• _EXERCISE GOAL_
What you write must match the records exactly, except for the images, which are left out.

• _MATERIAL PROVIDED_
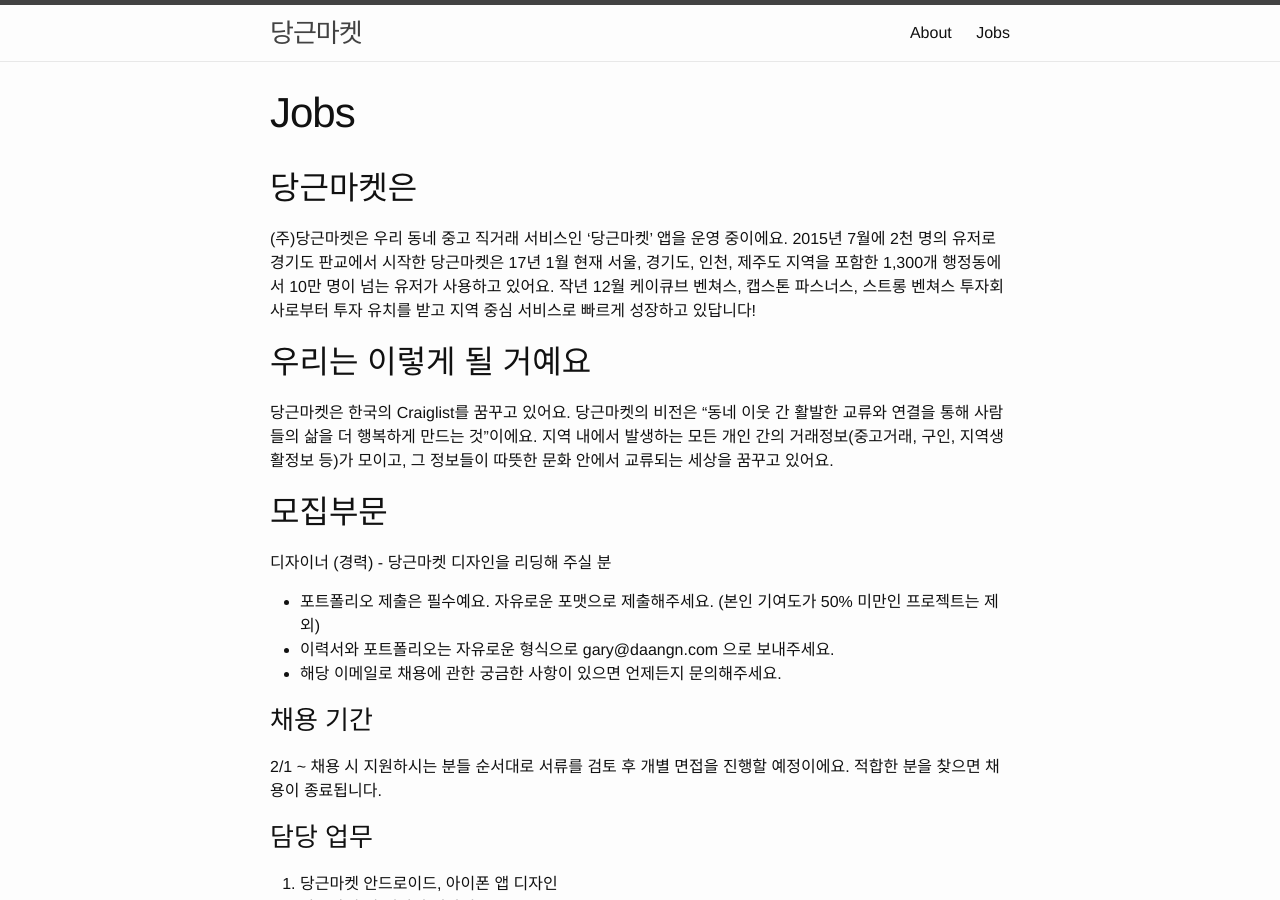
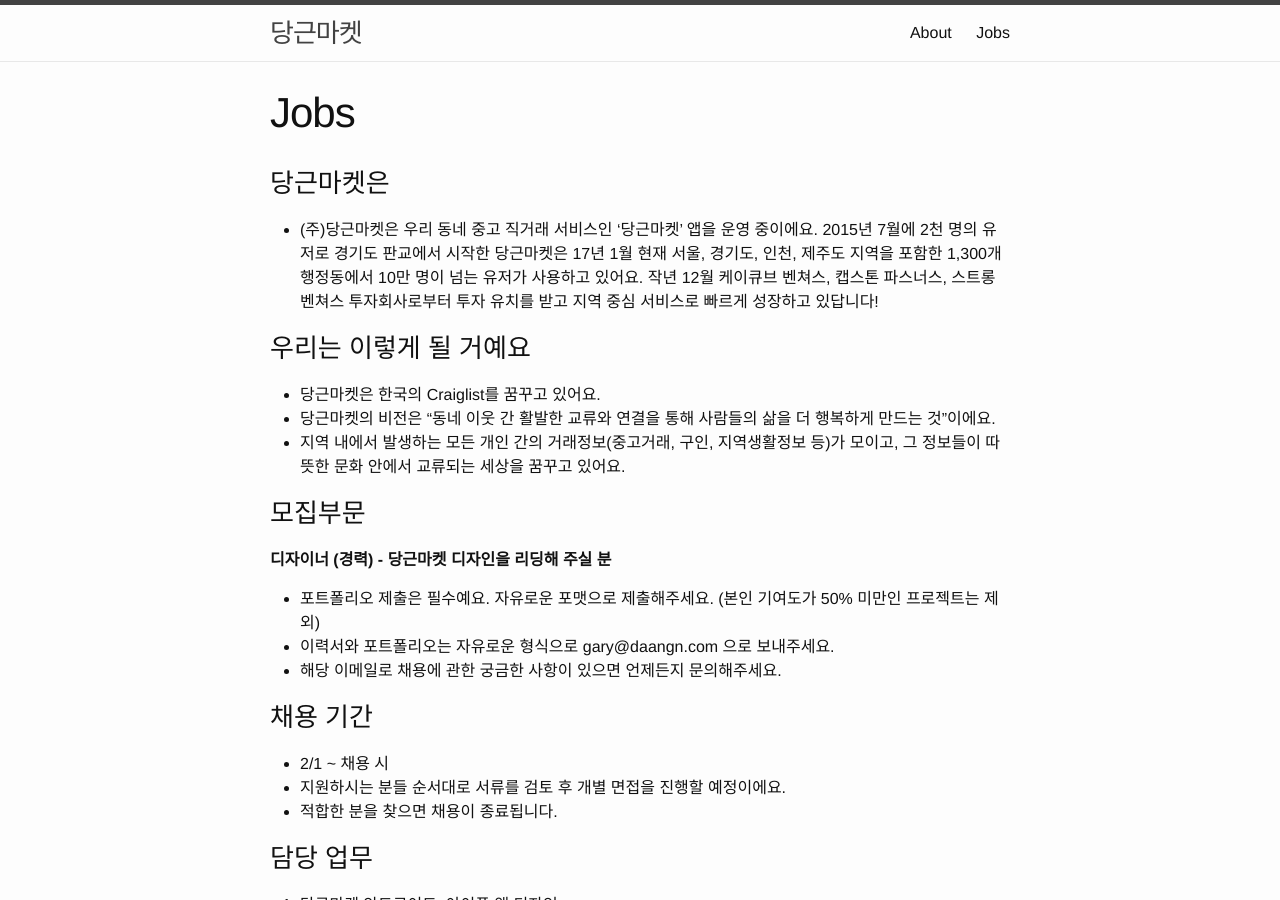
Before and after one commit to daangn/daangn-team-page, a Jekyll site: the page built from jobs.md, in a window 1280 px wide and 900 px high. Built offline with Jekyll 4.4.1, drawn with Linux system fonts in a browser that asks for light colours.

Commit message:
Update jobs.md

```diff
--- a/jobs.md
+++ b/jobs.md
@@ -5,25 +5,25 @@
 description: 지역기반 커뮤니티 서비스인 당근마켓 앱을 만들고 있는 스타트업 기업입니다. 저희와 함께 지역 커뮤니티 모바일 앱서비스를 만들어갈 멤버를 모십니다.
 ---
 
-## 당근마켓은
-(주)당근마켓은 우리 동네 중고 직거래 서비스인 ‘당근마켓’ 앱을 운영 중이에요. 2015년 7월에 2천 명의 유저로 경기도 판교에서 시작한 당근마켓은 17년 1월 현재 서울, 경기도, 인천, 제주도 지역을 포함한 1,300개 행정동에서 10만 명이 넘는 유저가 사용하고 있어요. 작년 12월 케이큐브 벤쳐스, 캡스톤 파스너스, 스트롱 벤쳐스 투자회사로부터 투자 유치를 받고 지역 중심 서비스로 빠르게 성장하고 있답니다!
+### 당근마켓은
+- (주)당근마켓은 우리 동네 중고 직거래 서비스인 ‘당근마켓’ 앱을 운영 중이에요. 2015년 7월에 2천 명의 유저로 경기도 판교에서 시작한 당근마켓은 17년 1월 현재 서울, 경기도, 인천, 제주도 지역을 포함한 1,300개 행정동에서 10만 명이 넘는 유저가 사용하고 있어요. 작년 12월 케이큐브 벤쳐스, 캡스톤 파스너스, 스트롱 벤쳐스 투자회사로부터 투자 유치를 받고 지역 중심 서비스로 빠르게 성장하고 있답니다!
 
-## 우리는 이렇게 될 거예요
-당근마켓은 한국의 Craiglist를 꿈꾸고 있어요.
-당근마켓의 비전은 “동네 이웃 간 활발한 교류와 연결을 통해 사람들의 삶을 더 행복하게 만드는 것”이에요.
-지역 내에서 발생하는 모든 개인 간의 거래정보(중고거래, 구인, 지역생활정보 등)가 모이고, 그 정보들이 따뜻한 문화 안에서 교류되는 세상을 꿈꾸고 있어요.
+### 우리는 이렇게 될 거예요
+- 당근마켓은 한국의 Craiglist를 꿈꾸고 있어요.
+- 당근마켓의 비전은 “동네 이웃 간 활발한 교류와 연결을 통해 사람들의 삶을 더 행복하게 만드는 것”이에요.
+- 지역 내에서 발생하는 모든 개인 간의 거래정보(중고거래, 구인, 지역생활정보 등)가 모이고, 그 정보들이 따뜻한 문화 안에서 교류되는 세상을 꿈꾸고 있어요.
 
-## 모집부문
-디자이너 (경력) - 당근마켓 디자인을 리딩해 주실 분
+### 모집부문
+<b>디자이너 (경력) - 당근마켓 디자인을 리딩해 주실 분</b>
 
 - 포트폴리오 제출은 필수예요. 자유로운 포맷으로 제출해주세요. (본인 기여도가 50% 미만인 프로젝트는 제외)
 - 이력서와 포트폴리오는 자유로운 형식으로 gary@daangn.com 으로 보내주세요.
 - 해당 이메일로 채용에 관한 궁금한 사항이 있으면 언제든지 문의해주세요.
 
 ### 채용 기간
-2/1 ~ 채용 시
-지원하시는 분들 순서대로 서류를 검토 후 개별 면접을 진행할 예정이에요.
-적합한 분을 찾으면 채용이 종료됩니다.
+- 2/1 ~ 채용 시
+- 지원하시는 분들 순서대로 서류를 검토 후 개별 면접을 진행할 예정이에요.
+- 적합한 분을 찾으면 채용이 종료됩니다.
 
 
 ### 담당 업무
```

• _EXERCISE RESULT_
Before and after one commit to daangn/daangn-team-page, a Jekyll site: the page built from jobs.md, in a window 1280 px wide and 900 px high. Built offline with Jekyll 4.4.1, drawn with Linux system fonts in a browser that asks for light colours.

Commit message:
Update jobs.md

```diff
--- a/jobs.md
+++ b/jobs.md
@@ -5,25 +5,25 @@
 description: 지역기반 커뮤니티 서비스인 당근마켓 앱을 만들고 있는 스타트업 기업입니다. 저희와 함께 지역 커뮤니티 모바일 앱서비스를 만들어갈 멤버를 모십니다.
 ---
 
-## 당근마켓은
-(주)당근마켓은 우리 동네 중고 직거래 서비스인 ‘당근마켓’ 앱을 운영 중이에요. 2015년 7월에 2천 명의 유저로 경기도 판교에서 시작한 당근마켓은 17년 1월 현재 서울, 경기도, 인천, 제주도 지역을 포함한 1,300개 행정동에서 10만 명이 넘는 유저가 사용하고 있어요. 작년 12월 케이큐브 벤쳐스, 캡스톤 파스너스, 스트롱 벤쳐스 투자회사로부터 투자 유치를 받고 지역 중심 서비스로 빠르게 성장하고 있답니다!
+### 당근마켓은
+- (주)당근마켓은 우리 동네 중고 직거래 서비스인 ‘당근마켓’ 앱을 운영 중이에요. 2015년 7월에 2천 명의 유저로 경기도 판교에서 시작한 당근마켓은 17년 1월 현재 서울, 경기도, 인천, 제주도 지역을 포함한 1,300개 행정동에서 10만 명이 넘는 유저가 사용하고 있어요. 작년 12월 케이큐브 벤쳐스, 캡스톤 파스너스, 스트롱 벤쳐스 투자회사로부터 투자 유치를 받고 지역 중심 서비스로 빠르게 성장하고 있답니다!
 
-## 우리는 이렇게 될 거예요
-당근마켓은 한국의 Craiglist를 꿈꾸고 있어요.
-당근마켓의 비전은 “동네 이웃 간 활발한 교류와 연결을 통해 사람들의 삶을 더 행복하게 만드는 것”이에요.
-지역 내에서 발생하는 모든 개인 간의 거래정보(중고거래, 구인, 지역생활정보 등)가 모이고, 그 정보들이 따뜻한 문화 안에서 교류되는 세상을 꿈꾸고 있어요.
+### 우리는 이렇게 될 거예요
+- 당근마켓은 한국의 Craiglist를 꿈꾸고 있어요.
+- 당근마켓의 비전은 “동네 이웃 간 활발한 교류와 연결을 통해 사람들의 삶을 더 행복하게 만드는 것”이에요.
+- 지역 내에서 발생하는 모든 개인 간의 거래정보(중고거래, 구인, 지역생활정보 등)가 모이고, 그 정보들이 따뜻한 문화 안에서 교류되는 세상을 꿈꾸고 있어요.
 
-## 모집부문
-디자이너 (경력) - 당근마켓 디자인을 리딩해 주실 분
+### 모집부문
+<b>디자이너 (경력) - 당근마켓 디자인을 리딩해 주실 분</b>
 
 - 포트폴리오 제출은 필수예요. 자유로운 포맷으로 제출해주세요. (본인 기여도가 50% 미만인 프로젝트는 제외)
 - 이력서와 포트폴리오는 자유로운 형식으로 gary@daangn.com 으로 보내주세요.
 - 해당 이메일로 채용에 관한 궁금한 사항이 있으면 언제든지 문의해주세요.
 
 ### 채용 기간
-2/1 ~ 채용 시
-지원하시는 분들 순서대로 서류를 검토 후 개별 면접을 진행할 예정이에요.
-적합한 분을 찾으면 채용이 종료됩니다.
+- 2/1 ~ 채용 시
+- 지원하시는 분들 순서대로 서류를 검토 후 개별 면접을 진행할 예정이에요.
+- 적합한 분을 찾으면 채용이 종료됩니다.
 
 
 ### 담당 업무
```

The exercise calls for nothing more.